What the exercise asks - Report each line of the entries that includes "into" by copying it.

START Records shown

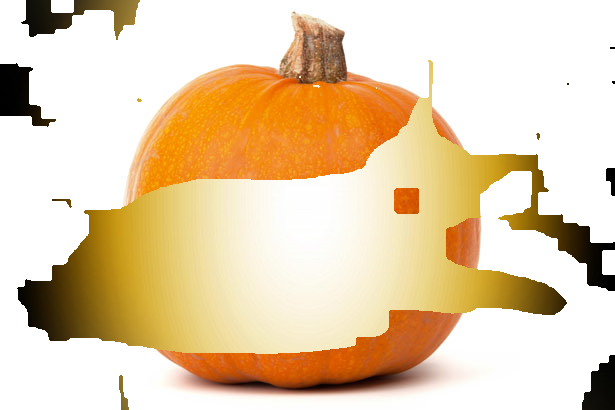
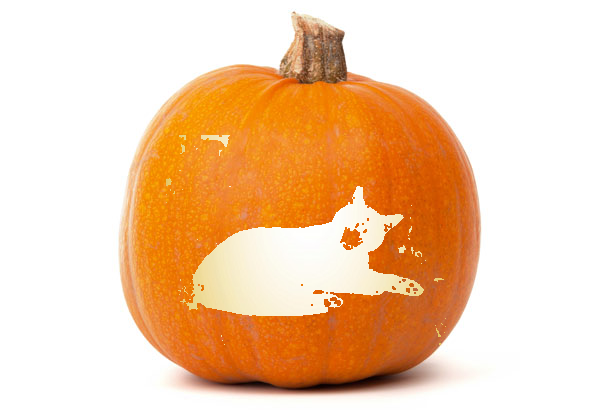
add gif, fix position

diff --git a/pumpkin.py b/pumpkin.py
@@ -1,14 +1,15 @@
 import numpy as np
 import cv2 
 from sys import argv
+import imageio
 
 def morph_ops(mask):
     little_kernel = np.ones((2,2), np.uint8)
     kernel = np.ones((3,3), np.uint8)
     big_kernel = np.ones((5,5), np.uint8)
     mask = cv2.morphologyEx(mask, cv2.MORPH_DILATE, little_kernel, iterations=1)
-    mask = cv2.morphologyEx(mask, cv2.MORPH_OPEN, big_kernel, iterations=5)
-    smoothed = cv2.blur(mask, (3, 3))
+    #mask = cv2.morphologyEx(mask, cv2.MORPH_OPEN, kernel, iterations=5)
+    smoothed = cv2.blur(mask, (1, 1))
     ret, smoothed = cv2.threshold(smoothed, 0, 255, cv2.THRESH_BINARY+cv2.THRESH_OTSU)
     return smoothed
 
@@ -18,37 +19,55 @@ def main():
     # TODO: whatever user checks are good practice that I will probably ignore
     img_path = argv[1]
 
+    # Load pumpkin
     pum = cv2.imread('pumpkin.jpg')
-    img = cv2.imread(img_path)
-    img = cv2.resize(img, (pum.shape[1], pum.shape[0]))
 
+    # Load cutout image
+    img = cv2.imread(img_path)
+
+    # Resize everything
     print(pum.shape)
-    rows, cols, ch = img.shape
-    roi = pum[0:rows, 0:cols]
-    
+    cols, rows, ch = img.shape
+    print img.shape
+    if rows > cols:
+        img_psize = cv2.resize(img, (280, int(280*float(cols)/rows)))
+    else:
+        img_psize = cv2.resize(img, (int(200*float(rows)/cols), 200))
+    cols, rows, ch = img_psize.shape
+    print img_psize.shape
+    roi = pum[135:cols+135, 166:rows+166]
+    print roi.shape
+
     # Convert image to grayscale
-    gray = cv2.cvtColor(img, cv2.COLOR_BGR2GRAY)
+    gray = cv2.cvtColor(img_psize, cv2.COLOR_BGR2GRAY)
 
     # Segment
-    ret, mask = cv2.threshold(gray, 0, 255, cv2.THRESH_BINARY+cv2.THRESH_OTSU)
+    ret, mask = cv2.threshold(gray, 10, 255, cv2.THRESH_BINARY+cv2.THRESH_OTSU)
     mask = morph_ops(mask)
     mask_inv = cv2.bitwise_not(mask)
 
-    # Load pumpkin
+    # Load light
     light = cv2.imread('light.jpg')
-    light = cv2.resize(light, (roi.shape[1], roi.shape[0]))
+    light = cv2.resize(light, (pum.shape[1], pum.shape[0]))
+    light = light[135:cols+135, 166:rows+166]
+    light_darker = light - 20
 
-    print(img.shape)
-    print(mask_inv.shape)
-    print(roi.shape)
-
+    # Combine everything
     pum_bg = cv2.bitwise_and(roi, roi, mask = np.uint8(mask))
     light_bg = cv2.bitwise_and(light, light, mask = np.uint8(mask_inv))
+    light_bg_darker = cv2.bitwise_and(light_darker, light_darker, mask = np.uint8(mask_inv))
     both = cv2.add(pum_bg, light_bg)
-    pum[0:rows, 0:cols] = both
+    both_darker = cv2.add(pum_bg, light_bg_darker)
+    pum[135:cols+135, 166:rows+166] = both
+    pum_darker = pum.copy()
+    pum_darker[135:cols+135, 166:rows+166] = both_darker
+    pum_g = cv2.cvtColor(pum, cv2.COLOR_RGB2BGR)
+    pum_darker_g = cv2.cvtColor(pum_darker, cv2.COLOR_RGB2BGR)
+    images = [pum_g, pum_darker_g]
 
     # Save final image
     img_path_split = img_path.split('.')
     cv2.imwrite(img_path_split[0] + '_pumpkin.png', pum)
+    imageio.mimsave(img_path_split[0] + '_pumpkin.gif', images)
 
 main()

diff --git a/README.md b/README.md
@@ -1,13 +1,11 @@
 # Jack o'lantern generator
 
-The goal: to be able to turn a photo into a low-quality jack o'lantern
+The goal: to turn a photo into a low-quality jack o'lantern
 
 ### Example:
 
 <img src="https://github.com/emmaremy/pumpkinator-boring/blob/master/cat.jpg" height="200"> 
-<img src="https://github.com/emmaremy/pumpkinator-boring/blob/master/cat_pumpkin.png" height="200">
+<img src="https://github.com/emmaremy/pumpkinator-boring/blob/master/cat_pumpkin.gif" height="200">
 
 ### To do:
-* Fix noise reduction and smoothing
-* Get the cutout on the pumpkin
 * Make less awful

END Records shown

Exercise result -
-The goal: to be able to turn a photo into a low-quality jack o'lantern
+The goal: to turn a photo into a low-quality jack o'lantern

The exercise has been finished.